In 1864, Swarthmore’s founders made a bold statement when they petitioned the
Pennsylvania legislature to charter a college with both female and male students—and with a governing board equally comprised of men and women. Nearly 60 years later, President Frank Aydelotte’s introduction of the Honors Program served as another bold act of hope for future generations by further reinforcing that academic rigor was the cornerstone of the College. Swarthmore’s most enduring tradition, it could be said, is to imagine, inspire, and innovate in order to continually provide students with an exceptional liberal arts education.
We live in challenging and exciting times for higher education and especially for small, residential liberal arts colleges.
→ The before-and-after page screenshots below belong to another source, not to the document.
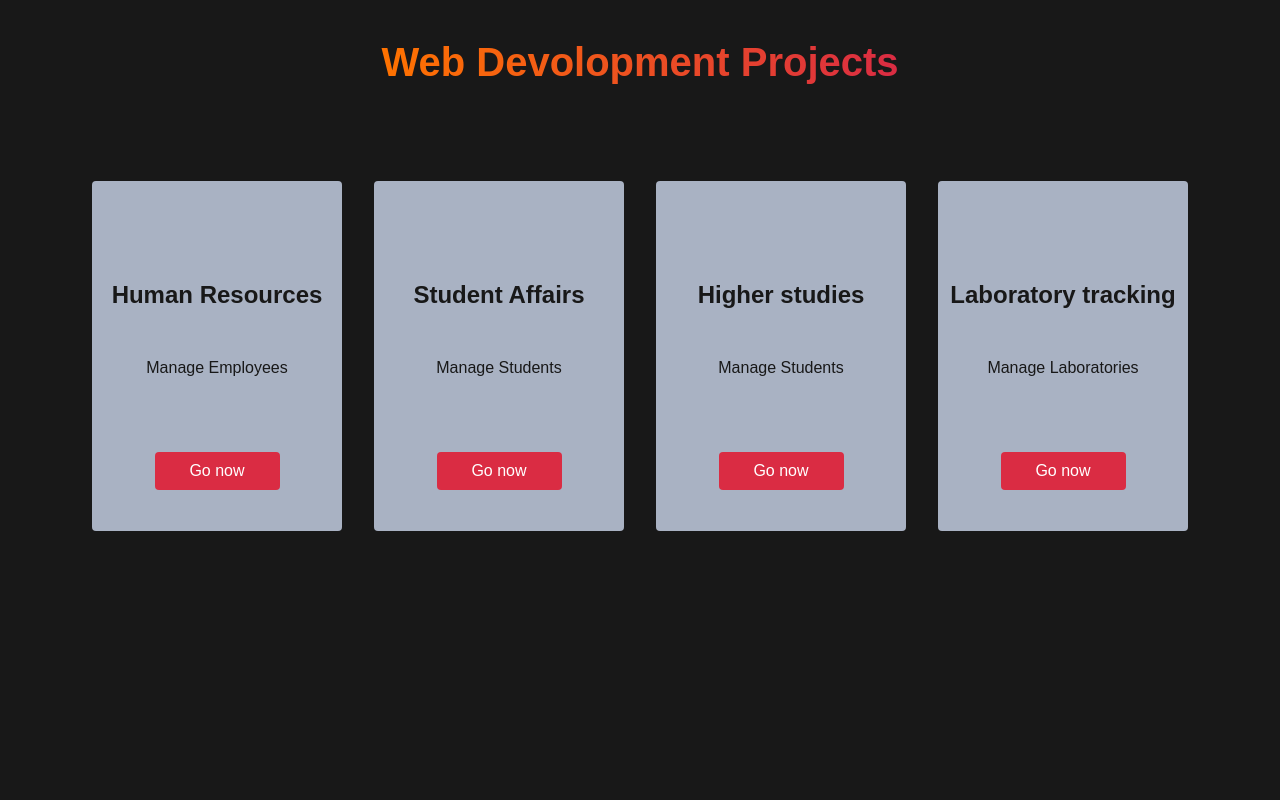
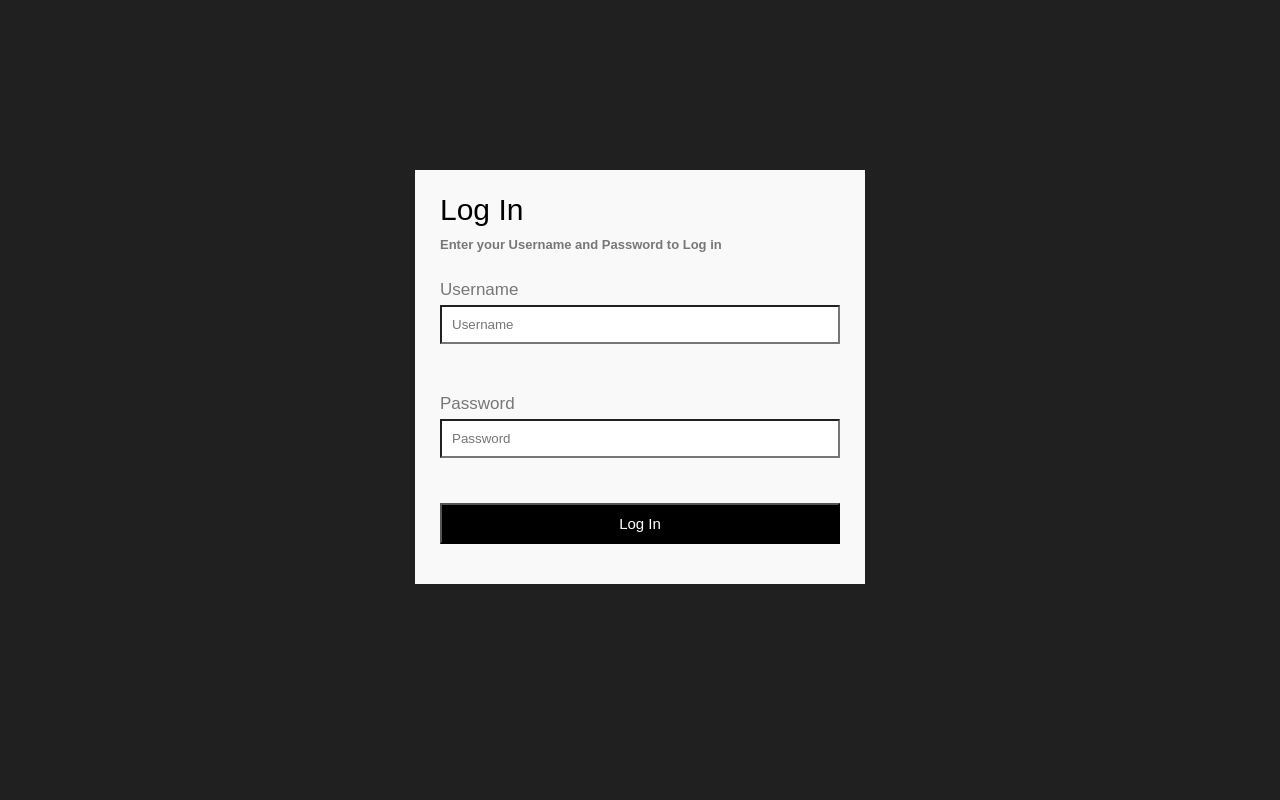
Before and after one commit to Zeeka32/Student-Affairs-Project, a Django app: page / in a window 1280 px wide. Run offline with Django 4.2, Linux system fonts and the light colour scheme; some libraries are stand-ins or nearby versions.

Commit message:
added a login page

```diff
--- a/templates/base.html
+++ b/templates/base.html
@@ -35,7 +35,7 @@
             </ul>
         </div>
     </nav>
-
+</body>
     {%block content%}
     {%endblock content%}
 
--- a/templates/pages/homepage.html
+++ b/templates/pages/homepage.html
@@ -1,44 +1,44 @@
+{% comment %} {% extends 'base.html' %} {% endcomment %}
 {% load static %}
-<!DOCTYPE html>
-<html lang="en">
 
-<head>
-    <meta charset="UTF-8">
-    <meta http-equiv="X-UA-Compatible" content="IE=edge">
-    <meta name="viewport" content="width=device-width, initial-scale=1.0">
-    <link rel="stylesheet" href="{%static 'css/homepage.css'%}?rand=23423423">
-    <title>home page</title>
-</head>
+{% block css %}
+    <link rel="stylesheet" href="{%static 'css/style1.css'%}?rand=23423423">
+    <link rel="stylesheet" href="{%static 'css/addform.css'%}?rand=23423423">
+{% endblock css %}
 
+{%block js%}
+    <script src="{%static 'js/addForm.js'%}"></script>
+    <script src="https://kit.fontawesome.com/44a9a12877.js" crossorigin="anonymous"></script>
+{%endblock js%}
+
+{%block content%}
 <body>
-    <div class="services">
-        <h1>Web Devolopment Projects</h1>
-        <div class="services__container">
-            <div class="services__card">
-                <h2>Human Resources </h2>
-                <p>Manage Employees</p>
-                <button>Go now</button>
-            </div>
-            <div class="services__card">
-                <h2>Student Affairs</h2>
-                <p>Manage Students</p>
-                <a href="{% url 'about' %}" class="button">Go now</a>
-
-
-            </div>
-            <div class="services__card">
-                <h2>Higher studies</h2>
-                <p>Manage Students</p>
-                <button>Go now</button>
-            </div>
-            <div class="services__card">
-                <h2> Laboratory tracking </h2>
-                <p>Manage Laboratories</p>
-                <button> Go now</button>
-            </div>
-        </div>
+    <br><br><br><br>
+    <div class="container">
+        <form id="add_stud" method="POST" action="{% url 'about' %}">
+            {% csrf_token %}
+            <h3>Log In</h3>
+            <h4>Enter your Username and Password to Log in</h4>
+            <fieldset>
+                Username
+                <input type="text" name="name" placeholder="Username" id="name">
+                <i class="fa-solid fa-circle-exclamation"></i>
+                <i class="fa-solid fa-circle-check"></i>
+                <div class="error"></div>
+            </fieldset>
+            <br>
+            <fieldset>
+                Password
+                <input type="text" placeholder="Password" id="ID" name="id">
+                <i class="fa-solid fa-circle-check"></i>
+                <i class="fa-solid fa-circle-exclamation"></i>
+                <div class="error"></div>
+            </fieldset>
+            <br>
+            <fieldset>
+                <button name="submit" type="submit" id="Student-submit" data-submit="...Sending">Log In</button>
+            </fieldset>
+        </form>
     </div>
-
 </body>
-
-</html>
+{%endblock content%}
--- a/templates/pages/index.html
+++ b/templates/pages/index.html
@@ -58,7 +58,7 @@
                 </table>
                 <div class="container">
                     <form id="returnhome" action="{% url 'home' %}" method="GET">
-                        <button id="return">Return to the main home page</button>
+                        <button id="return">Log Out</button>
                     </form>
                 </div>
             </div>
```
Also changed, not shown: db.sqlite3.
The accelerating rate of the production of information, a more pervasive awareness of global connections, vast technological changes, and daunting financial pressures combine to produce a particular set of contemporary opportunities and challenges.
Many questions lie ahead: What will student demographics be like in 2030? Is our business model sustainable? Can financial aid keep pace with need? Can residential colleges serve their alumni better over their lifetimes? How might alumni themselves serve as educational resources and engaged members of the College community? In making the case for the liberal arts, Swarthmore should convene others to analyze future trends and best practices.
Strategic Directions recommends that the College create the Swarthmore Institute for the Liberal Arts in the 21st century to study and expand liberal arts education at Swarthmore, in the United States, and around the world. This institute would:
• Foster curricular innovation, explore new pedagogical practices, and study new
• Support scholarly activity on the future of the liberal arts within the global higher education system.
• Promote the visibility and viability of the residential liberal arts college in general and of Swarthmore in particular. The Institute could become a destination for scholars outside Swarthmore who are interested in the future of the liberal arts by stimulating generative conversation about liberal arts education and providing a physical space to convene such activity. The Institute might work particularly well in tandem with the Town Center West project, which includes the development of a 40-room Inn, restaurant, retail, and conference spaces to be built on the edge of the south end of campus.
• Provide opportunities for alumni and others who live “liberal arts lives” to engage in conversations, conduct research, or teach. This provides an opportunity for students to learn from alumni who have used their liberal arts background in myriad professions, through volunteer activities as well as in academic settings.